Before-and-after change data
------
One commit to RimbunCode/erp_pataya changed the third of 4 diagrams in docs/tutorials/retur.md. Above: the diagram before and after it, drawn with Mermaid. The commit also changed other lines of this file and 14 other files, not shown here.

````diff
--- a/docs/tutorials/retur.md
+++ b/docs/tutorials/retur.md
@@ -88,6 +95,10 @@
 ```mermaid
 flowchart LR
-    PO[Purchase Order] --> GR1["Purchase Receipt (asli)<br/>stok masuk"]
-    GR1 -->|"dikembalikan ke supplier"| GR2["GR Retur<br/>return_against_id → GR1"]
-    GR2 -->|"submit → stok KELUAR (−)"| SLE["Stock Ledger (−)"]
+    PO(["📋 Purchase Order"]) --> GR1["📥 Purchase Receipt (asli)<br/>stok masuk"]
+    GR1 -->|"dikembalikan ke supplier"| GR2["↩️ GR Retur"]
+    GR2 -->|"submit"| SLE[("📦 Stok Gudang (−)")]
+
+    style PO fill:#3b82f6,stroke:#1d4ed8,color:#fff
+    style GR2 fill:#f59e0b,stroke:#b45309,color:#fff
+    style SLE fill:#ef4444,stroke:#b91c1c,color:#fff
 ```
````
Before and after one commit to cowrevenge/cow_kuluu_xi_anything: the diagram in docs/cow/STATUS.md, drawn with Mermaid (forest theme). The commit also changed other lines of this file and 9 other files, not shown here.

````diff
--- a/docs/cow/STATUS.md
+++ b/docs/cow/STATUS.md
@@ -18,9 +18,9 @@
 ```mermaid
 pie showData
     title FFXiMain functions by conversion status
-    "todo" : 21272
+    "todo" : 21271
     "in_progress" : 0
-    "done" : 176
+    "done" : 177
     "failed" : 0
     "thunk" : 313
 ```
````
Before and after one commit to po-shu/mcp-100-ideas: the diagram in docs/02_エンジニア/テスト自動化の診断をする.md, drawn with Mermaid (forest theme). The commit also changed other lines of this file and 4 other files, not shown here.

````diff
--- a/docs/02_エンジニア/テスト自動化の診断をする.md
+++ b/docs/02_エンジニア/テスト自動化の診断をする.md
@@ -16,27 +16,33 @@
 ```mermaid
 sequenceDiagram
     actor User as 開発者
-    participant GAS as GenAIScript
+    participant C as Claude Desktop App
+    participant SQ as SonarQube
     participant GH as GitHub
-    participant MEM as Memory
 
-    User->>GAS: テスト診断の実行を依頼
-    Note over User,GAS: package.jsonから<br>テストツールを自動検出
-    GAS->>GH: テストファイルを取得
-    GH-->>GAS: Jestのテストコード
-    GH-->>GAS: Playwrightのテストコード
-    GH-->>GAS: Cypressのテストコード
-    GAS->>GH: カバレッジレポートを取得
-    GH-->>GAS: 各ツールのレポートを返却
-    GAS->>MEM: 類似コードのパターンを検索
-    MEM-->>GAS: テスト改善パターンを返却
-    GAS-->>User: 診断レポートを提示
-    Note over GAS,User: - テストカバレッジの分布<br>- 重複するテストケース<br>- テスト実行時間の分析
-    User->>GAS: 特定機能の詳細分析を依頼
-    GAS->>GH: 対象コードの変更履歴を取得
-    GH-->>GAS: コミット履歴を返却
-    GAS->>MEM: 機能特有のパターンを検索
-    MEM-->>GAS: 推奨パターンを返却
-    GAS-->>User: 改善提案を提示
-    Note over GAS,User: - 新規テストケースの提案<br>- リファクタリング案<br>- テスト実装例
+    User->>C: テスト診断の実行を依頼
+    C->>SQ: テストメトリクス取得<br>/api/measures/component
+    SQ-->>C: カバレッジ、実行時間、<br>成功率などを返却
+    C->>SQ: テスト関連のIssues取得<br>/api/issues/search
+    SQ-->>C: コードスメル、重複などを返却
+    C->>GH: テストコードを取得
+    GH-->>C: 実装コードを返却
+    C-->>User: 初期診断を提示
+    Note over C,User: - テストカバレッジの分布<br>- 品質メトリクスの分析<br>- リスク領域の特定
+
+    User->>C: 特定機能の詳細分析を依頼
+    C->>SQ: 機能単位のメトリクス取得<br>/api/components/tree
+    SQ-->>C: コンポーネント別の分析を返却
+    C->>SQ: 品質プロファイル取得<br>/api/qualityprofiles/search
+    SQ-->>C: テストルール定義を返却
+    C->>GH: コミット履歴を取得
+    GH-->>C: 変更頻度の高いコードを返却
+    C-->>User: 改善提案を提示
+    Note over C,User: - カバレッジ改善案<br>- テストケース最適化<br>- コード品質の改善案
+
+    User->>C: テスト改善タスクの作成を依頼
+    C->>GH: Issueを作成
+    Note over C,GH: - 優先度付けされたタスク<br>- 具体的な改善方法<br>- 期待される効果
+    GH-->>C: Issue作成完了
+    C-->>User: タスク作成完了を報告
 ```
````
------
Work request:
Produce an exact copy of every entry above.

Problem solution:
One commit to RimbunCode/erp_pataya changed the third of 4 diagrams in docs/tutorials/retur.md. Above: the diagram before and after it, drawn with Mermaid. The commit also changed other lines of this file and 14 other files, not shown here.

````diff
--- a/docs/tutorials/retur.md
+++ b/docs/tutorials/retur.md
@@ -88,6 +95,10 @@
 ```mermaid
 flowchart LR
-    PO[Purchase Order] --> GR1["Purchase Receipt (asli)<br/>stok masuk"]
-    GR1 -->|"dikembalikan ke supplier"| GR2["GR Retur<br/>return_against_id → GR1"]
-    GR2 -->|"submit → stok KELUAR (−)"| SLE["Stock Ledger (−)"]
+    PO(["📋 Purchase Order"]) --> GR1["📥 Purchase Receipt (asli)<br/>stok masuk"]
+    GR1 -->|"dikembalikan ke supplier"| GR2["↩️ GR Retur"]
+    GR2 -->|"submit"| SLE[("📦 Stok Gudang (−)")]
+
+    style PO fill:#3b82f6,stroke:#1d4ed8,color:#fff
+    style GR2 fill:#f59e0b,stroke:#b45309,color:#fff
+    style SLE fill:#ef4444,stroke:#b91c1c,color:#fff
 ```
````
Before and after one commit to cowrevenge/cow_kuluu_xi_anything: the diagram in docs/cow/STATUS.md, drawn with Mermaid (forest theme). The commit also changed other lines of this file and 9 other files, not shown here.

````diff
--- a/docs/cow/STATUS.md
+++ b/docs/cow/STATUS.md
@@ -18,9 +18,9 @@
 ```mermaid
 pie showData
     title FFXiMain functions by conversion status
-    "todo" : 21272
+    "todo" : 21271
     "in_progress" : 0
-    "done" : 176
+    "done" : 177
     "failed" : 0
     "thunk" : 313
 ```
````
Before and after one commit to po-shu/mcp-100-ideas: the diagram in docs/02_エンジニア/テスト自動化の診断をする.md, drawn with Mermaid (forest theme). The commit also changed other lines of this file and 4 other files, not shown here.

````diff
--- a/docs/02_エンジニア/テスト自動化の診断をする.md
+++ b/docs/02_エンジニア/テスト自動化の診断をする.md
@@ -16,27 +16,33 @@
 ```mermaid
 sequenceDiagram
     actor User as 開発者
-    participant GAS as GenAIScript
+    participant C as Claude Desktop App
+    participant SQ as SonarQube
     participant GH as GitHub
-    participant MEM as Memory
 
-    User->>GAS: テスト診断の実行を依頼
-    Note over User,GAS: package.jsonから<br>テストツールを自動検出
-    GAS->>GH: テストファイルを取得
-    GH-->>GAS: Jestのテストコード
-    GH-->>GAS: Playwrightのテストコード
-    GH-->>GAS: Cypressのテストコード
-    GAS->>GH: カバレッジレポートを取得
-    GH-->>GAS: 各ツールのレポートを返却
-    GAS->>MEM: 類似コードのパターンを検索
-    MEM-->>GAS: テスト改善パターンを返却
-    GAS-->>User: 診断レポートを提示
-    Note over GAS,User: - テストカバレッジの分布<br>- 重複するテストケース<br>- テスト実行時間の分析
-    User->>GAS: 特定機能の詳細分析を依頼
-    GAS->>GH: 対象コードの変更履歴を取得
-    GH-->>GAS: コミット履歴を返却
-    GAS->>MEM: 機能特有のパターンを検索
-    MEM-->>GAS: 推奨パターンを返却
-    GAS-->>User: 改善提案を提示
-    Note over GAS,User: - 新規テストケースの提案<br>- リファクタリング案<br>- テスト実装例
+    User->>C: テスト診断の実行を依頼
+    C->>SQ: テストメトリクス取得<br>/api/measures/component
+    SQ-->>C: カバレッジ、実行時間、<br>成功率などを返却
+    C->>SQ: テスト関連のIssues取得<br>/api/issues/search
+    SQ-->>C: コードスメル、重複などを返却
+    C->>GH: テストコードを取得
+    GH-->>C: 実装コードを返却
+    C-->>User: 初期診断を提示
+    Note over C,User: - テストカバレッジの分布<br>- 品質メトリクスの分析<br>- リスク領域の特定
+
+    User->>C: 特定機能の詳細分析を依頼
+    C->>SQ: 機能単位のメトリクス取得<br>/api/components/tree
+    SQ-->>C: コンポーネント別の分析を返却
+    C->>SQ: 品質プロファイル取得<br>/api/qualityprofiles/search
+    SQ-->>C: テストルール定義を返却
+    C->>GH: コミット履歴を取得
+    GH-->>C: 変更頻度の高いコードを返却
+    C-->>User: 改善提案を提示
+    Note over C,User: - カバレッジ改善案<br>- テストケース最適化<br>- コード品質の改善案
+
+    User->>C: テスト改善タスクの作成を依頼
+    C->>GH: Issueを作成
+    Note over C,GH: - 優先度付けされたタスク<br>- 具体的な改善方法<br>- 期待される効果
+    GH-->>C: Issue作成完了
+    C-->>User: タスク作成完了を報告
 ```
````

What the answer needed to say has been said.